For material above 20mm / 0.75 inch in thickness or if your laser power exceeds 200 Watts, using a 5″ lens will give best results.
As for focus, for best results, follow these rules.
- Do not defocus the laser if the material you are cutting is below 10mm / 0.4 inch in thickness.
- When cutting material with thickness’s over 10mm defocusing the laser so the focal point sits 1/3rd into the material will give best results (for 12mm material use a z-offset of -4mm).
- Defocus the laser if cut edges are not straight or wavy at the bottom of the cutting edge.
Defocusing the laser results in better beam usage, you are taking advantage of the beam waist to get a straighter and higher quality cut.
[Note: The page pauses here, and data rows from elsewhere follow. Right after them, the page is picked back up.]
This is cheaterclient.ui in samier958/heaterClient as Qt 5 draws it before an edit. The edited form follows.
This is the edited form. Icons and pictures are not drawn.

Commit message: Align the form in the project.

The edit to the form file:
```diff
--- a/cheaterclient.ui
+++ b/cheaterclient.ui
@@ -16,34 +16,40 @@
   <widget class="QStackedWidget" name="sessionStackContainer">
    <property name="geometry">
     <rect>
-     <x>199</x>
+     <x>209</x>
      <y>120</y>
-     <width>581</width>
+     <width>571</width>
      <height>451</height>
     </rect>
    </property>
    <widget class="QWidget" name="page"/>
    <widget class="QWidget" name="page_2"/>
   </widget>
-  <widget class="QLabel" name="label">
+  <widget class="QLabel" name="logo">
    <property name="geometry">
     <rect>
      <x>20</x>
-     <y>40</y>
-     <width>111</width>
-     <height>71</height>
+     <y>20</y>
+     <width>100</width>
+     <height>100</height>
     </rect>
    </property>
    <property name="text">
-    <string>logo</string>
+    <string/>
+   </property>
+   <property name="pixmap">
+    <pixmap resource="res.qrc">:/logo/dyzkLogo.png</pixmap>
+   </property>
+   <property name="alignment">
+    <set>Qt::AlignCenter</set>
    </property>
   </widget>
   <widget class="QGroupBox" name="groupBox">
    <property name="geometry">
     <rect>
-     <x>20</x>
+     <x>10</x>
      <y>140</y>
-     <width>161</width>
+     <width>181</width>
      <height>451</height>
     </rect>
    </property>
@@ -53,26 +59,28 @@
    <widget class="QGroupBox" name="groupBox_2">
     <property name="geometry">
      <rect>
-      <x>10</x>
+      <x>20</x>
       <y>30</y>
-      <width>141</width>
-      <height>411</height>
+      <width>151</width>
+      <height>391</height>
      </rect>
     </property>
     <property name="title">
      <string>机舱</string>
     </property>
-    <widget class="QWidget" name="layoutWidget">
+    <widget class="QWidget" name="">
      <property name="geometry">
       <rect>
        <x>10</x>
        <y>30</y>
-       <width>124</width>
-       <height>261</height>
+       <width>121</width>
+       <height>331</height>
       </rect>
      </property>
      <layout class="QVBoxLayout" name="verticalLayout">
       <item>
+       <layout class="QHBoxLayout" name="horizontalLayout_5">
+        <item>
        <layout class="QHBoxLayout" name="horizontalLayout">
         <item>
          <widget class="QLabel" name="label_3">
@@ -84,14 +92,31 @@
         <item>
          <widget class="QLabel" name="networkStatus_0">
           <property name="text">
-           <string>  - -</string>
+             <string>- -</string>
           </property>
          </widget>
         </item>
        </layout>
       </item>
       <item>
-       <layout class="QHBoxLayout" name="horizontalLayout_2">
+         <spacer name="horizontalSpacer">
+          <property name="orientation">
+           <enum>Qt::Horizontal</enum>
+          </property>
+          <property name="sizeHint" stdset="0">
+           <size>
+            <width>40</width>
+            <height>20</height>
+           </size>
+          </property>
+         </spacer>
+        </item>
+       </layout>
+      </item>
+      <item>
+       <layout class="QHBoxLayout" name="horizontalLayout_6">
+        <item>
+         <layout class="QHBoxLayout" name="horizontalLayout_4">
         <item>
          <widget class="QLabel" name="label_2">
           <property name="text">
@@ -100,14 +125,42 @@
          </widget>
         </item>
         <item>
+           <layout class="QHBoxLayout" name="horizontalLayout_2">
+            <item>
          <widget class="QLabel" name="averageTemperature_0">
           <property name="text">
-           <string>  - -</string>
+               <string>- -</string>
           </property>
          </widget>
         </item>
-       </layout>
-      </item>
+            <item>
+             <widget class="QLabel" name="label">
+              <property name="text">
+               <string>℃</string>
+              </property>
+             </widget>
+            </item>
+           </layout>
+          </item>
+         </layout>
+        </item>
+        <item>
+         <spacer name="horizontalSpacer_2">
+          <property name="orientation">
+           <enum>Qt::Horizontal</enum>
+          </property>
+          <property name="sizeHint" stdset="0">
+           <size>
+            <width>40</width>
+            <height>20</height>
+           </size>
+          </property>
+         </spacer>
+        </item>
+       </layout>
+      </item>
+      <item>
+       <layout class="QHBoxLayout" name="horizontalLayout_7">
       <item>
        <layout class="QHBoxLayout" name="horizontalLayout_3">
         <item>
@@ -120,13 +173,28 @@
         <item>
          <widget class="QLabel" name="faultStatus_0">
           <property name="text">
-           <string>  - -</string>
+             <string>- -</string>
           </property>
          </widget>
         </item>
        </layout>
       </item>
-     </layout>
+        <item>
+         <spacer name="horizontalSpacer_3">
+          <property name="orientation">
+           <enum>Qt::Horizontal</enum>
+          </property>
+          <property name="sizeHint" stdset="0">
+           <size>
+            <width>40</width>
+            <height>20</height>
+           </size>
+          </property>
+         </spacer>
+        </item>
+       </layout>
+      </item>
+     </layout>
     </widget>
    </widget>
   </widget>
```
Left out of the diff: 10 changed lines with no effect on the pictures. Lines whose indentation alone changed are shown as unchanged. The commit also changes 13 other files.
When flame polishing acrylic it is essential to cut the acrylic using a cutting table. Trotec Laser offers an acrylic or metal cutting table option for your laser. The acrylic cutting table is essential to a high quality flame polish cut. When cutting acrylic on a metal cutting bed, the laser energy may hit the metal cutting bed and bounce back into the material causing divots or vertical marks along the cut line. By using the acrylic cutting bed, the bed will absorb the laser energy and not bounce it back towards your work piece. There are also acrylic lamellas available for purchase that will do the same job, but for larger objects.
As mentioned before suction from below is important to rid the laser cabin of flammable acrylic vapour. Trotec Laser offer a vacuum bed for their lasers which the cutting beds can sit on top of. This gives you the benefits of both the acrylic cutting bed with the essential use of the vacuum table. When the material is on the acrylic cutting bed, you can lay scrap material or thin sheets of aluminium on the laser bed to cover the exposed areas where the vacuum can escape from. By doing this, you are increasing the vacuum intensity under the acrylic, which will result in a better cut.
Without a quality exhaust, quality cuts are not possible. The exhaust system serves two purposes; firstly it avoids flaming of the material. A good acrylic cut is hot and produces a lot of gases, these gases are highly flammable. The exhaust system transports these gases away from the cutting area and thus avoids those gases from igniting.
Secondly the exhaust controls the solidification of the liquid acrylic. The airflow through the kerf of the cut allows the acrylic to melt from top to bottom, this gives the desired flame polished cut, without this you will get wavy horizontal lines through your cut edge.
One of the best all-in-one exhaust and filtration systems on the market is the Atmos duo plus.